| TASK GOAL |
Search the records for "router". Copy every line where it appears.

| DATA TO PROCESS |
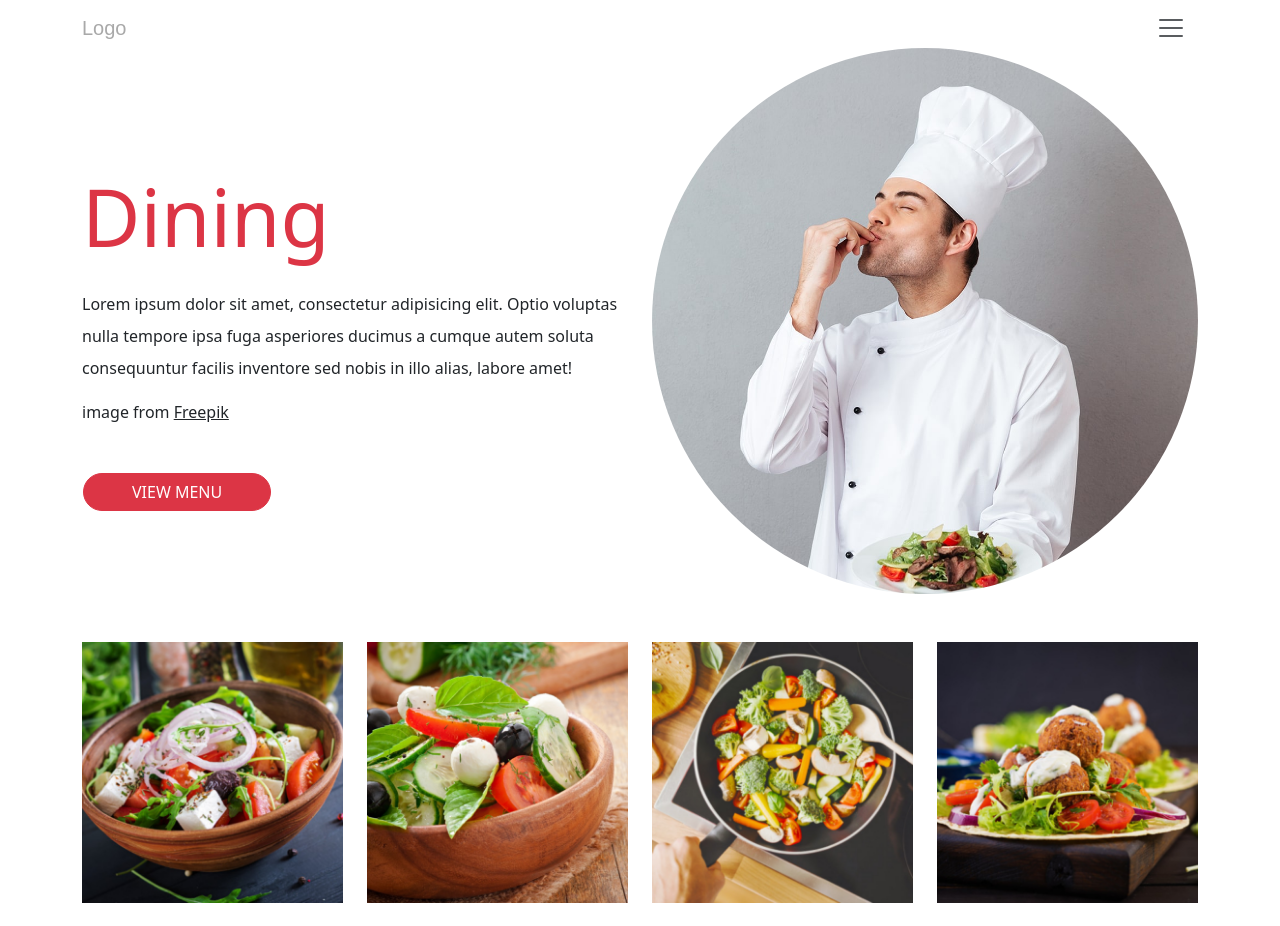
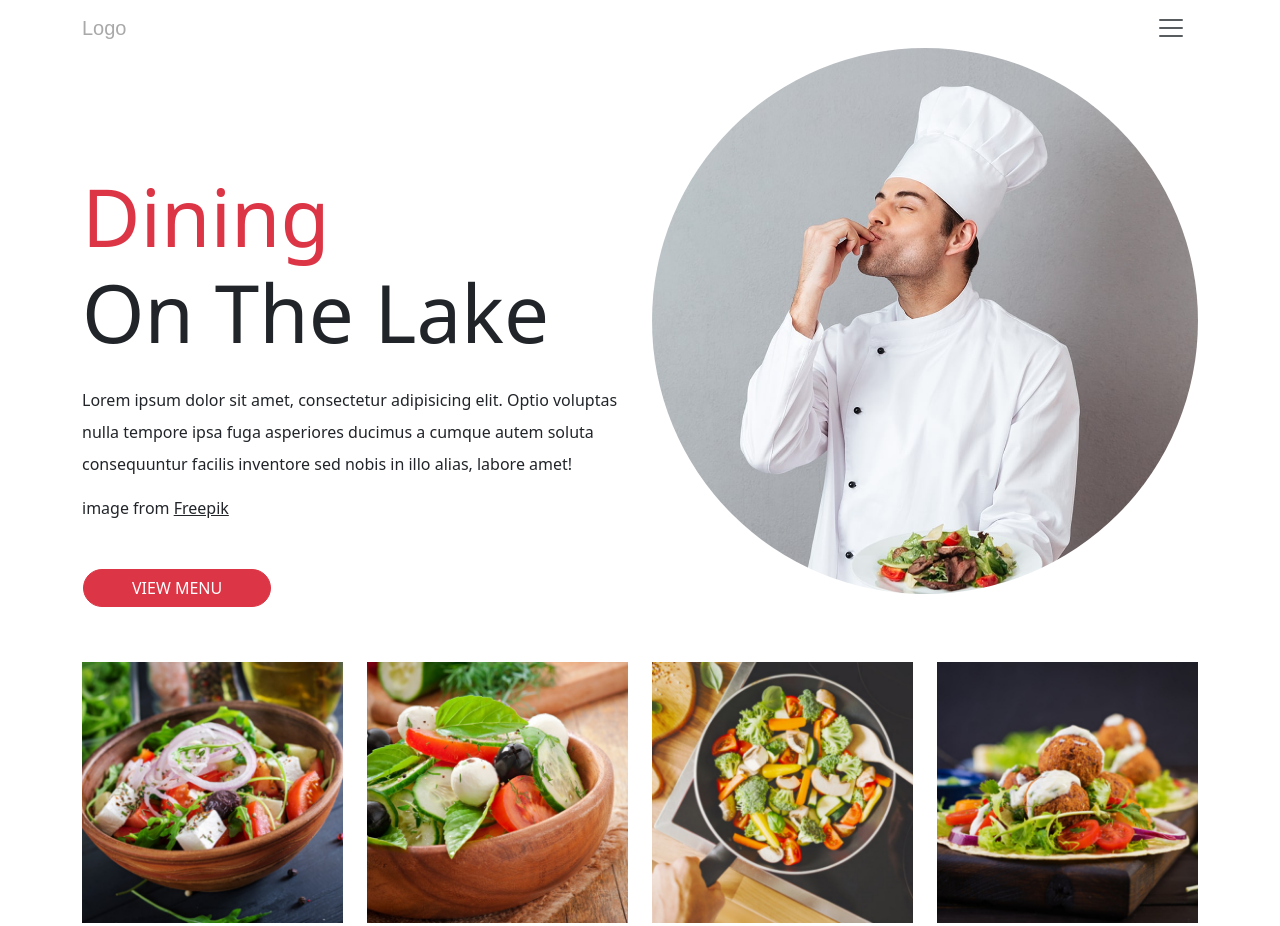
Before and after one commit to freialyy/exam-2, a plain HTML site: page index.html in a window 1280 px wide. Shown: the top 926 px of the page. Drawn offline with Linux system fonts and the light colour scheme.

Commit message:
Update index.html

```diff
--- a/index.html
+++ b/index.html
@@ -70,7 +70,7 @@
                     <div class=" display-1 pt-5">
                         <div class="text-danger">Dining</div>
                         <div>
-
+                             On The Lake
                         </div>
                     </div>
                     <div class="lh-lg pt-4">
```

--

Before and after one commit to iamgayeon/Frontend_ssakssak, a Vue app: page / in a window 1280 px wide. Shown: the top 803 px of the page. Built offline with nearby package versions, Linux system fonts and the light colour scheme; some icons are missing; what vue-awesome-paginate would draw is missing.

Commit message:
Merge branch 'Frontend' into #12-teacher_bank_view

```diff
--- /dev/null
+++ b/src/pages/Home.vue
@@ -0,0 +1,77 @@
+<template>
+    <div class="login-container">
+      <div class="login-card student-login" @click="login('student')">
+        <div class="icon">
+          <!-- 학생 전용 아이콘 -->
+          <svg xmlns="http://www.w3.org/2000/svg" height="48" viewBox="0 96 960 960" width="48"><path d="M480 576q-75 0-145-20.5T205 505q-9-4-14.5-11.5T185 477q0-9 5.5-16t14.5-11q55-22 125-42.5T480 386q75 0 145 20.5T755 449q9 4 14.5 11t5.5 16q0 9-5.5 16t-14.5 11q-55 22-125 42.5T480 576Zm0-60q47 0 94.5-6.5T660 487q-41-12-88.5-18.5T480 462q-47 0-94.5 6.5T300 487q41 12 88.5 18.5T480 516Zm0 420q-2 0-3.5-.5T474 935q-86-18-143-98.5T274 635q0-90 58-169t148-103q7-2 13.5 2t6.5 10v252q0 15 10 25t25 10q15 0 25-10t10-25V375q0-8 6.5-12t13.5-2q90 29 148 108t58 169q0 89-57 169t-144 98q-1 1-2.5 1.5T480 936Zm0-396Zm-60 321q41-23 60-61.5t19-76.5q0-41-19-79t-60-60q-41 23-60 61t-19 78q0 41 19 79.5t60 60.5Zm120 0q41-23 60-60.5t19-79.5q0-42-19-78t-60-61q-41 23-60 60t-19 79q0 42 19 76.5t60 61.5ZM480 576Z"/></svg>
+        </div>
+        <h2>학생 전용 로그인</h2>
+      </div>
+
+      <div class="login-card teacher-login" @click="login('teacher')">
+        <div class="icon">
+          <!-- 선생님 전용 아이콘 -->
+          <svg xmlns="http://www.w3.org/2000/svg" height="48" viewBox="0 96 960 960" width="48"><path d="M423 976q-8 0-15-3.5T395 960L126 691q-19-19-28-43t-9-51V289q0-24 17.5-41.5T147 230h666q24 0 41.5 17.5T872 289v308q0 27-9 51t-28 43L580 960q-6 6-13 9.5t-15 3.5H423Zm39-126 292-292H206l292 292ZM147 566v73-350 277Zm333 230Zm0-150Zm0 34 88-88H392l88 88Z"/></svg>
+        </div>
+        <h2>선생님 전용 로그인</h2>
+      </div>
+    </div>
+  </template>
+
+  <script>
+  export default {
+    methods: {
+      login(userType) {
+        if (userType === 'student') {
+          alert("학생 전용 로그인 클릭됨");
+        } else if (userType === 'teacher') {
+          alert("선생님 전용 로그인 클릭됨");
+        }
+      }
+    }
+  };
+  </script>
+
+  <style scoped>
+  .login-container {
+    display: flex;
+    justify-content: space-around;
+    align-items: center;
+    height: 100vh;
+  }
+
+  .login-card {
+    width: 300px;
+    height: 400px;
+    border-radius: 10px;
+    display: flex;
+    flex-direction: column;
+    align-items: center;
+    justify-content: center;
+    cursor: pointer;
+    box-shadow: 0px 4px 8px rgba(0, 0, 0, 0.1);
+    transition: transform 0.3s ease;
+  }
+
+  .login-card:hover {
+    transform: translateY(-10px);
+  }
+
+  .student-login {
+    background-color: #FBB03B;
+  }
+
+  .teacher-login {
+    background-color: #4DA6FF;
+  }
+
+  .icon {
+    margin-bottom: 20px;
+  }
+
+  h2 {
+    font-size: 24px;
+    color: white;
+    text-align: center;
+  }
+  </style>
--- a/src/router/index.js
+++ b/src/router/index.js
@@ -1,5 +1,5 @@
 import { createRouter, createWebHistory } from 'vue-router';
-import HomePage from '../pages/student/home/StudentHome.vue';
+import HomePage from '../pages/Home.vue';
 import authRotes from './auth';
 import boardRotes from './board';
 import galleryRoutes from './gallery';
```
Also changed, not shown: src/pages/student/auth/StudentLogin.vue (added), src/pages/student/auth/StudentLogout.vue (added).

| RESPONSE FOR THIS EXERCISE |
--- a/src/router/index.js
+++ b/src/router/index.js
 import { createRouter, createWebHistory } from 'vue-router';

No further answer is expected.